Work to complete:
Pull out every line from the listing that has the word "rule".

────────

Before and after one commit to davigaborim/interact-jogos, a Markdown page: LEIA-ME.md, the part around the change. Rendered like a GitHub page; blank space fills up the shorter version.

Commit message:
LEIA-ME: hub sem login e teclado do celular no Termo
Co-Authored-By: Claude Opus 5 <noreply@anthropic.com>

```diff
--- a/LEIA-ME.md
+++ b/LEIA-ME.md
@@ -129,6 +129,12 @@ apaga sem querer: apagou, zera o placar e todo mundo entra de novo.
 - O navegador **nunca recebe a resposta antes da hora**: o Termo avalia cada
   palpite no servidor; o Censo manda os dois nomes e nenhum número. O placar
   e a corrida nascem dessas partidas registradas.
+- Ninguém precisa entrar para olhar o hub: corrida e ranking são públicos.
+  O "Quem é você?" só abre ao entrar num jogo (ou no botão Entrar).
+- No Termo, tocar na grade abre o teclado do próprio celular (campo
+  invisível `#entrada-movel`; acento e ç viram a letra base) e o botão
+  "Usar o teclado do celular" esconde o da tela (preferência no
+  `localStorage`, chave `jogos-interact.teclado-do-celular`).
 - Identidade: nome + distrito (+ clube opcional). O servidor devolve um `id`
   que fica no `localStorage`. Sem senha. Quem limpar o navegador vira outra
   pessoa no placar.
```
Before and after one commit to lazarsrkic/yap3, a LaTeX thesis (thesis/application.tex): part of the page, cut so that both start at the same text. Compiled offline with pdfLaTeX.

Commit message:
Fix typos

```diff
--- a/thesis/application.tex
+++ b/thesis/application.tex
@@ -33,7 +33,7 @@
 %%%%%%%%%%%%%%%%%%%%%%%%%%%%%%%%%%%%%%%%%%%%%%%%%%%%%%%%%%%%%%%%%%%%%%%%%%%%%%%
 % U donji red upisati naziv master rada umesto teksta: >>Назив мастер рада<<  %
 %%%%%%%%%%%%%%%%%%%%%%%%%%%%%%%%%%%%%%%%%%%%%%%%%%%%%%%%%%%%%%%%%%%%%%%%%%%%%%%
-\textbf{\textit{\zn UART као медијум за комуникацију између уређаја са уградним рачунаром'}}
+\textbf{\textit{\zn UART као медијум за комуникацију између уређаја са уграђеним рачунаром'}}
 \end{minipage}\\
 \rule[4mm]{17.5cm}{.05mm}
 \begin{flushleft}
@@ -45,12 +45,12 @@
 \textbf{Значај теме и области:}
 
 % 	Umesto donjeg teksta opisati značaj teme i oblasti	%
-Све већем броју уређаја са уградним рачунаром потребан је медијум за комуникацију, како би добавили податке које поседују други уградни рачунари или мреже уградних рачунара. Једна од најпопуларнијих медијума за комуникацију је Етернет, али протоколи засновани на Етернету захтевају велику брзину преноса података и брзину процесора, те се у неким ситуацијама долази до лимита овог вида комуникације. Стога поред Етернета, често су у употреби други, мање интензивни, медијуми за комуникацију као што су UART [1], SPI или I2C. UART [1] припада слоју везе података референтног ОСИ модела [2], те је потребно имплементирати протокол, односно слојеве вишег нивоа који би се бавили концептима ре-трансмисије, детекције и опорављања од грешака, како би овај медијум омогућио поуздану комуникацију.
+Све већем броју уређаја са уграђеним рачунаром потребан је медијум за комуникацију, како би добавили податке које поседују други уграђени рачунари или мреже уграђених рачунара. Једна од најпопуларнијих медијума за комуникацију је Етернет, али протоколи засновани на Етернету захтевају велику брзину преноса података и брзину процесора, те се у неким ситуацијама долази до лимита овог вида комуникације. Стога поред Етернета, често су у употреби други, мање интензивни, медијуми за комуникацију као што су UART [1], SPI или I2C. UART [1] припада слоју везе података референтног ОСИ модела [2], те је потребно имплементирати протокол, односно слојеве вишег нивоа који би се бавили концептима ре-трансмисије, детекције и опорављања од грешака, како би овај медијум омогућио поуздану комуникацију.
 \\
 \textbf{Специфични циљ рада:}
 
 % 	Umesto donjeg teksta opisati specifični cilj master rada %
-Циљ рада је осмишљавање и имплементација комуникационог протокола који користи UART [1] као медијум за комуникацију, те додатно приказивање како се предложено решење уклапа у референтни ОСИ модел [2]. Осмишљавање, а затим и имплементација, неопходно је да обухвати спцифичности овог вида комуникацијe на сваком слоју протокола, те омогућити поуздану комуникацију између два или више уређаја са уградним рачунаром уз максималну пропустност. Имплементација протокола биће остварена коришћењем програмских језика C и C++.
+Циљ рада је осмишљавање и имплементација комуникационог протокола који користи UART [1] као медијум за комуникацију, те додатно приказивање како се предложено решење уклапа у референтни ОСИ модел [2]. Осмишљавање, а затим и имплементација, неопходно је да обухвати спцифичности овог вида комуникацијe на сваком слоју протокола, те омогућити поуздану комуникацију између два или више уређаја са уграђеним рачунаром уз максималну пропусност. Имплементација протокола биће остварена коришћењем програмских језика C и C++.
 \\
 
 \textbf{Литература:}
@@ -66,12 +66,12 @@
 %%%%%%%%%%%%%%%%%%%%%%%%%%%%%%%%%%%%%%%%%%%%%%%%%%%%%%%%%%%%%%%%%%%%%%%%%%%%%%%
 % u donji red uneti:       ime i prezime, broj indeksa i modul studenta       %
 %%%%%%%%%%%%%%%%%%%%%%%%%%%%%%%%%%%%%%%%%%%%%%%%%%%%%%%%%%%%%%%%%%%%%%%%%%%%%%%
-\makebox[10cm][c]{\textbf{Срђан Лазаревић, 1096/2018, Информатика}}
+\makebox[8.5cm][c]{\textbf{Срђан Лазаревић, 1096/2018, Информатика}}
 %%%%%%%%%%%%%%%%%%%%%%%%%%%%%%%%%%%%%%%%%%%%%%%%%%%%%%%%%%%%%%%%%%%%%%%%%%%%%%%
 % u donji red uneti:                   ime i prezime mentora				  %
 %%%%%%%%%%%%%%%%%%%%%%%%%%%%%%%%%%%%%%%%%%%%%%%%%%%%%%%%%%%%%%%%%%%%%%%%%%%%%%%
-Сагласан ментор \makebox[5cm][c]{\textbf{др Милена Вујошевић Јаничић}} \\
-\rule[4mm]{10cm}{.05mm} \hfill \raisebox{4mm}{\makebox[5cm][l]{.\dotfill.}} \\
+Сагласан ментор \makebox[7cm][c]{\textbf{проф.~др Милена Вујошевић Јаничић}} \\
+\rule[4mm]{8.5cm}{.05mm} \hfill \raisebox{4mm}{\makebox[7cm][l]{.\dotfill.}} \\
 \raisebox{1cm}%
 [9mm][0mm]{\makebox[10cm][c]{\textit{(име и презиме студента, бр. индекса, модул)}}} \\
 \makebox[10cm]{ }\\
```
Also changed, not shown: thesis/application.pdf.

────────

Exercise answer:
 \rule[4mm]{17.5cm}{.05mm}
-\rule[4mm]{10cm}{.05mm} \hfill \raisebox{4mm}{\makebox[5cm][l]{.\dotfill.}} \\
+\rule[4mm]{8.5cm}{.05mm} \hfill \raisebox{4mm}{\makebox[7cm][l]{.\dotfill.}} \\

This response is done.